Paying Tax as a Self-Employed Tutor While Working Full-Time

Paying Tax as a Self-Employed Tutor While Working Full-Time

Working as a 'part-time' tutor in the evenings and at weekends while you're also employed by a company or local authority can make paying tax a little more complicated. Here's our advice for navigating this particular situation.

We recently received an email from a prospective tutor asking about paying tax when you're both self-employed and a PAYE employee. We've been asked this question a few times before, so we thought it would be useful to share our reply as a public post with permission from the sender.

Here's the sender's original message:


Please can you advise, I cannot find this information anywhere!

I am currently employed and earn £60000 by a Local Authority. I would like to start teaching piano lessons privately. Would I still need to pay tax?

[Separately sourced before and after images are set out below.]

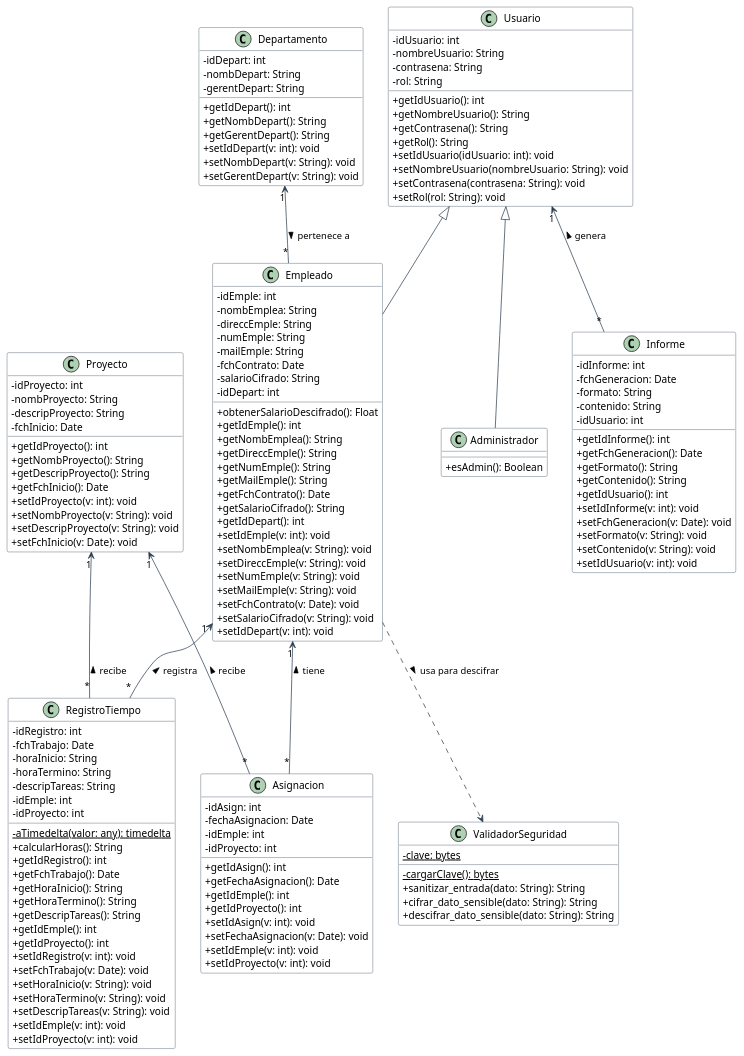
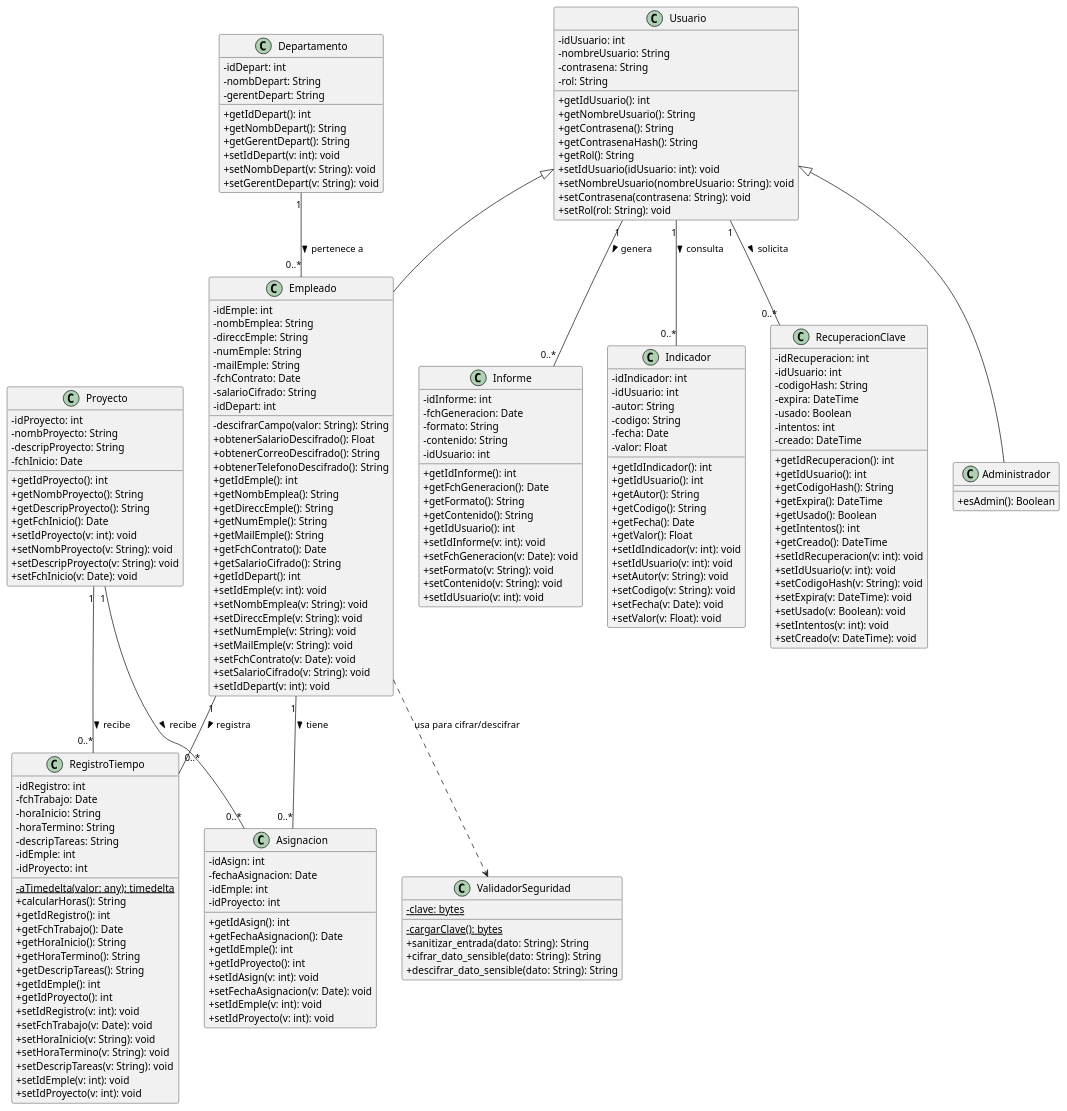
The diagram in diagrama_clases.puml (Blissfulhorizonsx/EcoTechSolutions-), drawn with PlantUML before and after one commit. The commit also changed 9 other files, not shown here.

```diff
--- a/diagrama_clases.puml
+++ b/diagrama_clases.puml
@@ -1,168 +1,207 @@
 @startuml
 skinparam classAttributeIconSize 0
-skinparam shadowing false
-skinparam class {
-    BackgroundColor White
-    ArrowColor #2c3e50
-    BorderColor #2c3e50
+
+class Departamento {
+    -idDepart: int
+    -nombDepart: String
+    -gerentDepart: String
+    +getIdDepart(): int
+    +getNombDepart(): String
+    +getGerentDepart(): String
+    +setIdDepart(v: int): void
+    +setNombDepart(v: String): void
+    +setGerentDepart(v: String): void
 }
 
 class Usuario {
-    - idUsuario: int
-    - nombreUsuario: String
-    - contrasena: String
-    - rol: String
-    + getIdUsuario(): int
-    + getNombreUsuario(): String
-    + getContrasena(): String
-    + getRol(): String
-    + setIdUsuario(idUsuario: int): void
-    + setNombreUsuario(nombreUsuario: String): void
-    + setContrasena(contrasena: String): void
-    + setRol(rol: String): void
+    -idUsuario: int
+    -nombreUsuario: String
+    -contrasena: String
+    -rol: String
+    +getIdUsuario(): int
+    +getNombreUsuario(): String
+    +getContrasena(): String
+    +getContrasenaHash(): String
+    +getRol(): String
+    +setIdUsuario(idUsuario: int): void
+    +setNombreUsuario(nombreUsuario: String): void
+    +setContrasena(contrasena: String): void
+    +setRol(rol: String): void
 }
 
 class Administrador {
-    + esAdmin(): Boolean
+    +esAdmin(): Boolean
 }
 
 class Empleado {
-    - idEmple: int
-    - nombEmplea: String
-    - direccEmple: String
-    - numEmple: String
-    - mailEmple: String
-    - fchContrato: Date
-    - salarioCifrado: String
-    - idDepart: int
-    + obtenerSalarioDescifrado(): Float
-    + getIdEmple(): int
-    + getNombEmplea(): String
-    + getDireccEmple(): String
-    + getNumEmple(): String
-    + getMailEmple(): String
-    + getFchContrato(): Date
-    + getSalarioCifrado(): String
-    + getIdDepart(): int
-    + setIdEmple(v: int): void
-    + setNombEmplea(v: String): void
-    + setDireccEmple(v: String): void
-    + setNumEmple(v: String): void
-    + setMailEmple(v: String): void
-    + setFchContrato(v: Date): void
-    + setSalarioCifrado(v: String): void
-    + setIdDepart(v: int): void
-}
-
-class Departamento {
-    - idDepart: int
-    - nombDepart: String
-    - gerentDepart: String
-    + getIdDepart(): int
-    + getNombDepart(): String
-    + getGerentDepart(): String
-    + setIdDepart(v: int): void
-    + setNombDepart(v: String): void
-    + setGerentDepart(v: String): void
+    -idEmple: int
+    -nombEmplea: String
+    -direccEmple: String
+    -numEmple: String
+    -mailEmple: String
+    -fchContrato: Date
+    -salarioCifrado: String
+    -idDepart: int
+    -descifrarCampo(valor: String): String
+    +obtenerSalarioDescifrado(): Float
+    +obtenerCorreoDescifrado(): String
+    +obtenerTelefonoDescifrado(): String
+    +getIdEmple(): int
+    +getNombEmplea(): String
+    +getDireccEmple(): String
+    +getNumEmple(): String
+    +getMailEmple(): String
+    +getFchContrato(): Date
+    +getSalarioCifrado(): String
+    +getIdDepart(): int
+    +setIdEmple(v: int): void
+    +setNombEmplea(v: String): void
+    +setDireccEmple(v: String): void
+    +setNumEmple(v: String): void
+    +setMailEmple(v: String): void
+    +setFchContrato(v: Date): void
+    +setSalarioCifrado(v: String): void
+    +setIdDepart(v: int): void
 }
 
 class Proyecto {
-    - idProyecto: int
-    - nombProyecto: String
-    - descripProyecto: String
-    - fchInicio: Date
-    + getIdProyecto(): int
-    + getNombProyecto(): String
-    + getDescripProyecto(): String
-    + getFchInicio(): Date
-    + setIdProyecto(v: int): void
-    + setNombProyecto(v: String): void
-    + setDescripProyecto(v: String): void
-    + setFchInicio(v: Date): void
+    -idProyecto: int
+    -nombProyecto: String
+    -descripProyecto: String
+    -fchInicio: Date
+    +getIdProyecto(): int
+    +getNombProyecto(): String
+    +getDescripProyecto(): String
+    +getFchInicio(): Date
+    +setIdProyecto(v: int): void
+    +setNombProyecto(v: String): void
+    +setDescripProyecto(v: String): void
+    +setFchInicio(v: Date): void
+}
+
+class RegistroTiempo {
+    -idRegistro: int
+    -fchTrabajo: Date
+    -horaInicio: String
+    -horaTermino: String
+    -descripTareas: String
+    -idEmple: int
+    -idProyecto: int
+    {static} -aTimedelta(valor: any): timedelta
+    +calcularHoras(): String
+    +getIdRegistro(): int
+    +getFchTrabajo(): Date
+    +getHoraInicio(): String
+    +getHoraTermino(): String
+    +getDescripTareas(): String
+    +getIdEmple(): int
+    +getIdProyecto(): int
+    +setIdRegistro(v: int): void
+    +setFchTrabajo(v: Date): void
+    +setHoraInicio(v: String): void
+    +setHoraTermino(v: String): void
+    +setDescripTareas(v: String): void
+    +setIdEmple(v: int): void
+    +setIdProyecto(v: int): void
 }
 
 class Asignacion {
-    - idAsign: int
-    - fechaAsignacion: Date
-    - idEmple: int
-    - idProyecto: int
-    + getIdAsign(): int
-    + getFechaAsignacion(): Date
-    + getIdEmple(): int
-    + getIdProyecto(): int
-    + setIdAsign(v: int): void
-    + setFechaAsignacion(v: Date): void
-    + setIdEmple(v: int): void
-    + setIdProyecto(v: int): void
-}
-
-class RegistroTiempo {
-    - idRegistro: int
-    - fchTrabajo: Date
-    - horaInicio: String
-    - horaTermino: String
-    - descripTareas: String
-    - idEmple: int
-    - idProyecto: int
-    - {static} aTimedelta(valor: any): timedelta
-    + calcularHoras(): String
-    + getIdRegistro(): int
-    + getFchTrabajo(): Date
-    + getHoraInicio(): String
-    + getHoraTermino(): String
-    + getDescripTareas(): String
-    + getIdEmple(): int
-    + getIdProyecto(): int
-    + setIdRegistro(v: int): void
-    + setFchTrabajo(v: Date): void
-    + setHoraInicio(v: String): void
-    + setHoraTermino(v: String): void
-    + setDescripTareas(v: String): void
-    + setIdEmple(v: int): void
-    + setIdProyecto(v: int): void
+    -idAsign: int
+    -fechaAsignacion: Date
+    -idEmple: int
+    -idProyecto: int
+    +getIdAsign(): int
+    +getFechaAsignacion(): Date
+    +getIdEmple(): int
+    +getIdProyecto(): int
+    +setIdAsign(v: int): void
+    +setFechaAsignacion(v: Date): void
+    +setIdEmple(v: int): void
+    +setIdProyecto(v: int): void
 }
 
 class Informe {
-    - idInforme: int
-    - fchGeneracion: Date
-    - formato: String
-    - contenido: String
-    - idUsuario: int
-    + getIdInforme(): int
-    + getFchGeneracion(): Date
-    + getFormato(): String
-    + getContenido(): String
-    + getIdUsuario(): int
-    + setIdInforme(v: int): void
-    + setFchGeneracion(v: Date): void
-    + setFormato(v: String): void
-    + setContenido(v: String): void
-    + setIdUsuario(v: int): void
+    -idInforme: int
+    -fchGeneracion: Date
+    -formato: String
+    -contenido: String
+    -idUsuario: int
+    +getIdInforme(): int
+    +getFchGeneracion(): Date
+    +getFormato(): String
+    +getContenido(): String
+    +getIdUsuario(): int
+    +setIdInforme(v: int): void
+    +setFchGeneracion(v: Date): void
+    +setFormato(v: String): void
+    +setContenido(v: String): void
+    +setIdUsuario(v: int): void
+}
+
+class Indicador {
+    -idIndicador: int
+    -idUsuario: int
+    -autor: String
+    -codigo: String
+    -fecha: Date
+    -valor: Float
+    +getIdIndicador(): int
+    +getIdUsuario(): int
+    +getAutor(): String
+    +getCodigo(): String
+    +getFecha(): Date
+    +getValor(): Float
+    +setIdIndicador(v: int): void
+    +setIdUsuario(v: int): void
+    +setAutor(v: String): void
+    +setCodigo(v: String): void
+    +setFecha(v: Date): void
+    +setValor(v: Float): void
+}
+
+class RecuperacionClave {
+    -idRecuperacion: int
+    -idUsuario: int
+    -codigoHash: String
+    -expira: DateTime
+    -usado: Boolean
+    -intentos: int
+    -creado: DateTime
+    +getIdRecuperacion(): int
+    +getIdUsuario(): int
+    +getCodigoHash(): String
+    +getExpira(): DateTime
+    +getUsado(): Boolean
+    +getIntentos(): int
+    +getCreado(): DateTime
+    +setIdRecuperacion(v: int): void
+    +setIdUsuario(v: int): void
+    +setCodigoHash(v: String): void
+    +setExpira(v: DateTime): void
+    +setUsado(v: Boolean): void
+    +setIntentos(v: int): void
+    +setCreado(v: DateTime): void
 }
 
 class ValidadorSeguridad {
-    - {static} clave: bytes
-    - {static} cargarClave(): bytes
-    + sanitizar_entrada(dato: String): String
-    + cifrar_dato_sensible(dato: String): String
-    + descifrar_dato_sensible(dato: String): String
+    {static} -clave: bytes
+    {static} -cargarClave(): bytes
+    +sanitizar_entrada(dato: String): String
+    +cifrar_dato_sensible(dato: String): String
+    +descifrar_dato_sensible(dato: String): String
 }
 
-' RELACIONES
-
-' Herencia
 Usuario <|-- Administrador
 Usuario <|-- Empleado
 
-' Asociaciones y Multiplicidades
-Departamento "1" <-- "*" Empleado : pertenece a >
-Empleado "1" <-- "*" Asignacion : tiene <
-Proyecto "1" <-- "*" Asignacion : recibe <
-Empleado "1" <-- "*" RegistroTiempo : registra <
-Proyecto "1" <-- "*" RegistroTiempo : recibe <
-Usuario "1" <-- "*" Informe : genera <
+Departamento "1" -- "0..*" Empleado : pertenece a >
+Usuario "1" -- "0..*" Informe : genera >
+Usuario "1" -- "0..*" Indicador : consulta >
+Usuario "1" -- "0..*" RecuperacionClave : solicita >
+Empleado "1" -- "0..*" RegistroTiempo : registra >
+Proyecto "1" -- "0..*" RegistroTiempo : recibe >
+Empleado "1" -- "0..*" Asignacion : tiene >
+Proyecto "1" -- "0..*" Asignacion : recibe >
 
-' Dependencias de uso
-Empleado ..> ValidadorSeguridad : usa para descifrar >
-
+Empleado ..> ValidadorSeguridad : usa para cifrar/descifrar
 @enduml
```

Is this the self-employed one because I
am also employed? or is there a different route?

I am only thinking of a few pupils as I am busy at work. Does this make a difference? Is there a minimum amount before you have to pay or do they count my other salary as well? Do they include my other salary and therefore I have to pay class 4 tax?


Here's our reply:

Hi there.

Thanks for your email.

I'll try my best to answer this, although I should say that I'm not an accountant :)

As far as I'm aware, as soon as you start making money from tutoring, even if it's only £30 a week, you need to register as self-employed with HMRC. In terms of tax, they look at your combined income from employment and self-employment. If it's over the tax-free Personal Allowance of £10,000 (which it will be if you earn £60k as PAYE), you'd be expected to pay additional tax.

In the past, HMRC has given me the option of paying this additional tax as a one-off payment via BACs, or they can collect it automatically through your PAYE set-up. Personally, I had them collect it automatically.

With National Insurance, if your self-employed profits exceed £6,365, you’ll have to pay a flat rate of £3.00 per week, which is Class 2 National Insurance.

Generally, you'd already be paying Class 1 National Insurance through PAYE via your employer, but Class 2 is paid directly to HMRC through a direct debit. I don't think they give you the option of paying it through your PAYE automatically.

If you're doing well with your self-employed income, you'll also have to pay Class 4 National Insurance. This is charged at 9% for all self-employed profits between £8,632 and £50,000, and at 2% for all profits greater than £50,000.

Hope this helps. There's a great article that pretty much explains all of this on Crunch. And it gives examples too -



The Tutor Website


  • paying tax as a tutor
  • self-employed tutor tax
  • paying tax as a part-time tutor
comments powered by Disqus